SOCHI, Russia (Reuters) - The chemistry shared between American twin sisters Monique and Jocelyne Lamoureux may well prove to be the key ingredient to landing the duo matching gold medals at the Sochi Olympics.
The 24-year-old sisters have competed in a variety of sports together from a young age but now they are doing it on the world stage for a U.S. women's ice hockey team chasing their first Olympic gold medal since 1998.
Jocelyne, who is two minutes younger than Monique, set up both her sister's goals in a 9-0 U.S. win over Switzerland on Monday that handed the team a bye to the semi-finals.
"We communicate really well and she just has the knack for hanging out in the quiet areas and I kind've know where she's going to be without having to really focus on making a conscious effort of finding her," Jocelyne told reporters.
"So it's a tribute to playing together pretty much in every sport we've grown up doing."
The Lamoureux sisters' careers have followed very similar paths from playing together on boys' and girls' youth teams, through university and finally for the national team.
Monique began her sporting career by doing gymnastics and dancing with Jocelyne, then moved on to playing high school all-state football in eighth grade. It was their brothers who guided the sisters to the ice.
In what looks like a display of twin telepathy, the sisters have a way of rattling opposing defenses and goalies with no-look passes.
In Wednesday's game, Jocelyn was digging the puck out of the corners while Monique was calmly hanging around the front of the net, seemingly knowing her sister would send the puck her way.
"It's awesome. Honestly both goals were a product of Jocelyn and (linemate Meghan Duggan) working the puck down low really well and me just finding the open spot in front," said Monique. "My success is totally reflected on them and how well they were doing in the corners.

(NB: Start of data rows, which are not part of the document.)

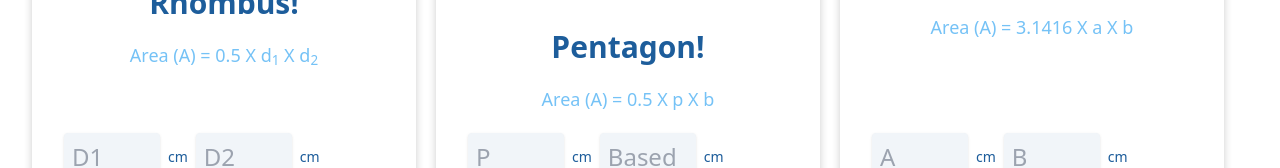
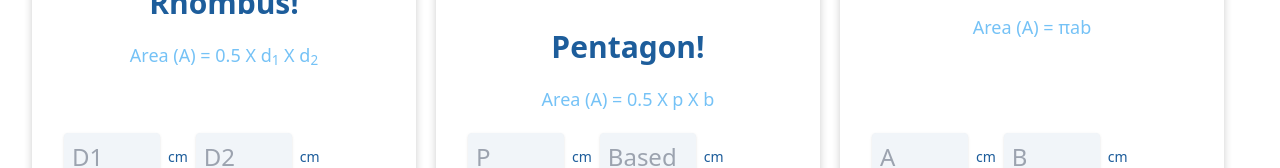
Before and after one commit to codewithsaidul/geometry-genius, a plain HTML site: page index.html in a window 1280 px wide. Shown: the part 852-1020 px from the top of the page. Drawn offline with nearby package versions, Linux system fonts and the light colour scheme.

Commit message:
Pie Symbol Added

```diff
--- a/index.html
+++ b/index.html
@@ -218,7 +218,7 @@
                         </figure>
                         <div class="card-body text-center space-y-3">
                             <h2 class="text-3xl text-primary-color font-bold">Ellipse!</h2>
-                            <p class="text-lg font-normal text-second-color">Area (A) = 3.1416 X a X b</p>
+                            <p class="text-lg font-normal text-second-color">Area (A) = &#x3C0;ab</p>
 
                             <div class="flex gap-x-2 items-center">
                                 <input type="text"
```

"Obviously growing up together we played on all the same teams, had all the same coaches and we know how to read off each other better than everybody else we've ever played with."
(Reporting by Frank Pingue; editing by Clare Lovell)